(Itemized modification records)

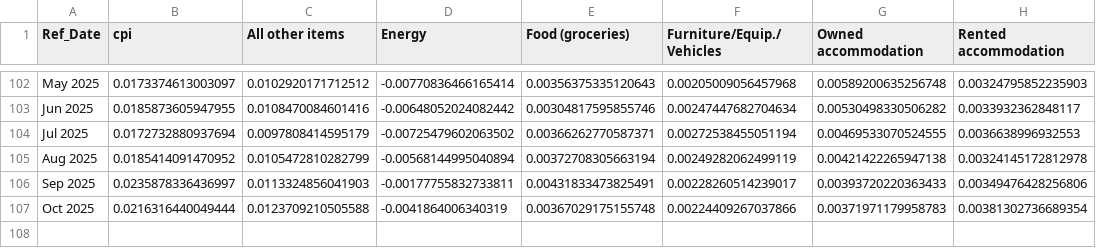
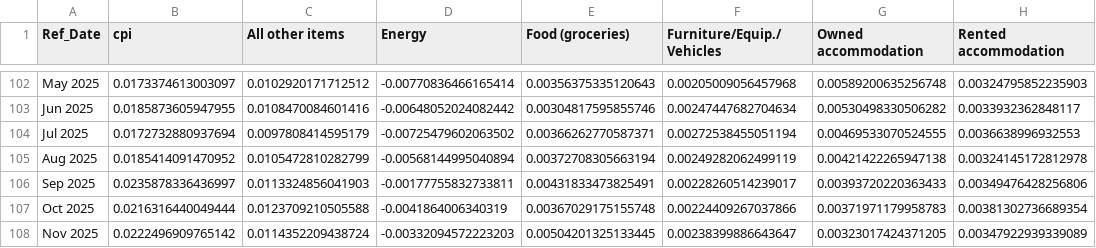
Before and after one commit to trevortombe/inflation, a CSV file: ChenTombeReplication/Figures/Figure1_data.csv, drawn as a sheet; only a part is shown, gaps mark what is left out; the diff names each change by its address in the sheet, - before the commit and + after, or states it on an @@ line.

```diff
--- a/ChenTombeReplication/Figures/Figure1_data.csv
+++ b/ChenTombeReplication/Figures/Figure1_data.csv
+row 108: Nov 2025 | 0.0222496909765142 | 0.0114352209438724 | -0.00332094572223203 | 0.00504201325133445 | 0.00238399886643647 | 0.00323017424371205 | 0.00347922939339089
```
Also changed, not shown: 3 other files.
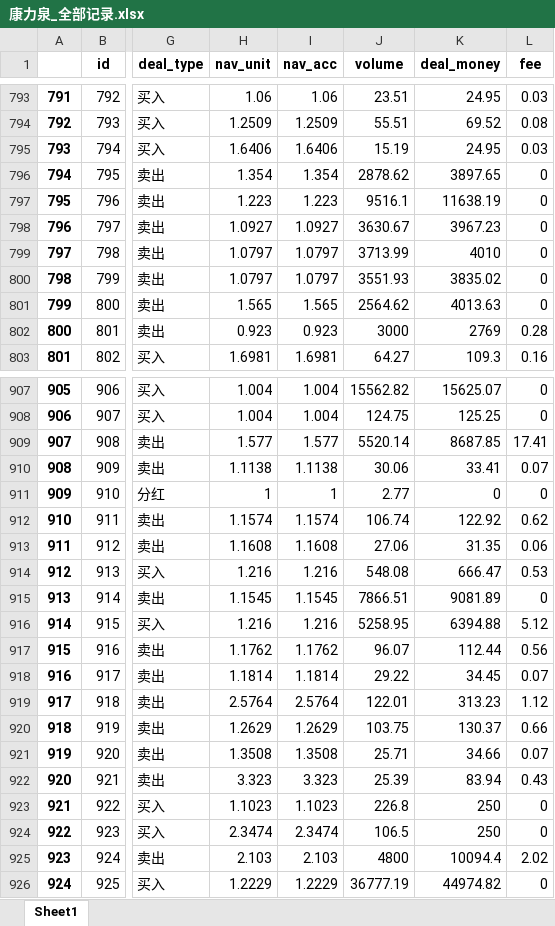
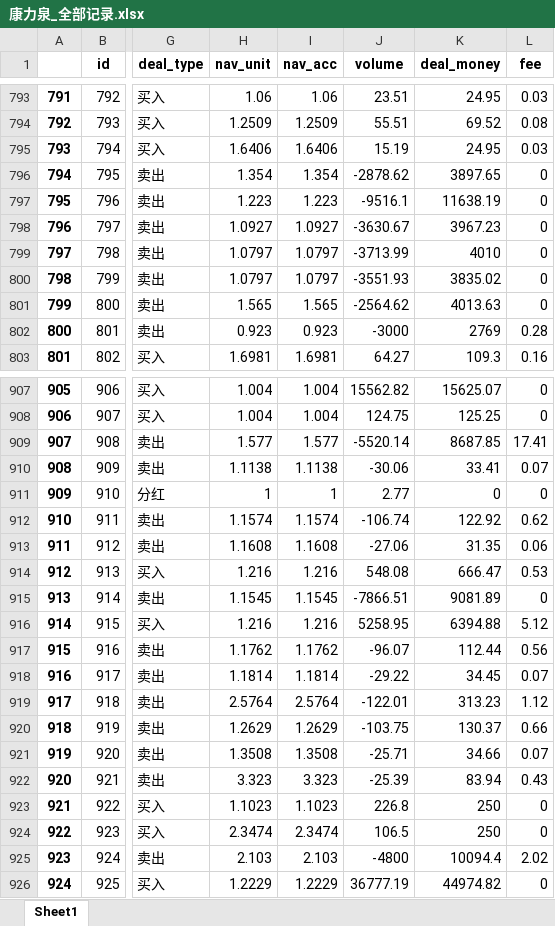
Before and after one commit to klq26/deal-record-temp, an Excel workbook: output/康力泉_全部记录.xlsx, sheet Sheet1, drawn as a sheet; only a part is shown, gaps mark what is left out; values as stored, in another font and other column widths than the file's, no borders; the diff covers the shown part only; the diff names each change by its address in the sheet, - before the commit and + after, or states it on an @@ line.

```diff
--- a/output/康力泉_全部记录.xlsx (sheet Sheet1)
+++ b/output/康力泉_全部记录.xlsx (sheet Sheet1)
-J796 (volume): 2878.62
+J796 (volume): -2878.62
-J797 (volume): 9516.1
+J797 (volume): -9516.1
-J798 (volume): 3630.67
+J798 (volume): -3630.67
-J799 (volume): 3713.99
+J799 (volume): -3713.99
-J800 (volume): 3551.93
+J800 (volume): -3551.93
-J801 (volume): 2564.62
+J801 (volume): -2564.62
-J802 (volume): 3000
+J802 (volume): -3000
-J909 (volume): 5520.14
+J909 (volume): -5520.14
-J910 (volume): 30.06
+J910 (volume): -30.06
-J912 (volume): 106.74
+J912 (volume): -106.74
-J913 (volume): 27.06
+J913 (volume): -27.06
-J915 (volume): 7866.51
+J915 (volume): -7866.51
-J917 (volume): 96.07
+J917 (volume): -96.07
-J918 (volume): 29.22
+J918 (volume): -29.22
-J919 (volume): 122.01
+J919 (volume): -122.01
-J920 (volume): 103.75
+J920 (volume): -103.75
-J921 (volume): 25.71
+J921 (volume): -25.71
-J922 (volume): 25.39
+J922 (volume): -25.39
-J925 (volume): 4800
+J925 (volume): -4800
```
Also changed, not shown: 166 edited cells elsewhere in this sheet, analysis/基金净值数据.xlsx, output/父母_全部记录.xlsx, 3 other files.
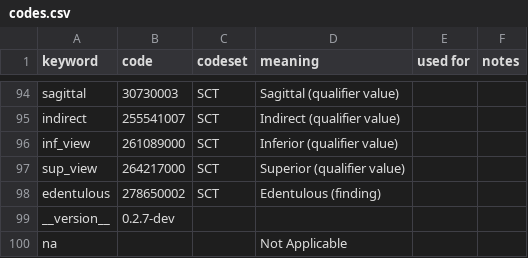
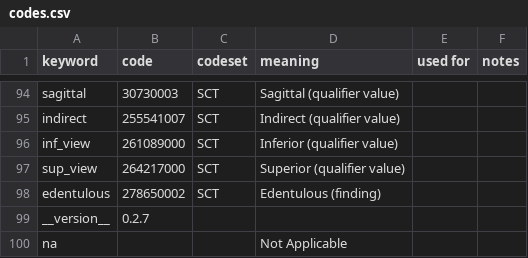
Before and after one commit to open-ortho/dent-oip, a CSV file: source/tables/codes.csv, drawn as a sheet; only a part is shown, gaps mark what is left out.

```diff
--- a/source/tables/codes.csv
+++ b/source/tables/codes.csv
@@ -98,3 +98,3 @@ sup_view,264217000,SCT,Superior (qualifier value),,
 edentulous,278650002,SCT,Edentulous (finding),,
-__version__,0.2.7-dev,,,,
+__version__,0.2.7,,,,
 na,,,Not Applicable,,
```
Also changed, not shown: source/tables/views.csv, 3 other files.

Instructions to follow:
When the entries above show the word "source" in a line, copy that line out.

Reply:
Before and after one commit to open-ortho/dent-oip, a CSV file: source/tables/codes.csv, drawn as a sheet; only a part is shown, gaps mark what is left out.
--- a/source/tables/codes.csv
+++ b/source/tables/codes.csv
Also changed, not shown: source/tables/views.csv, 3 other files.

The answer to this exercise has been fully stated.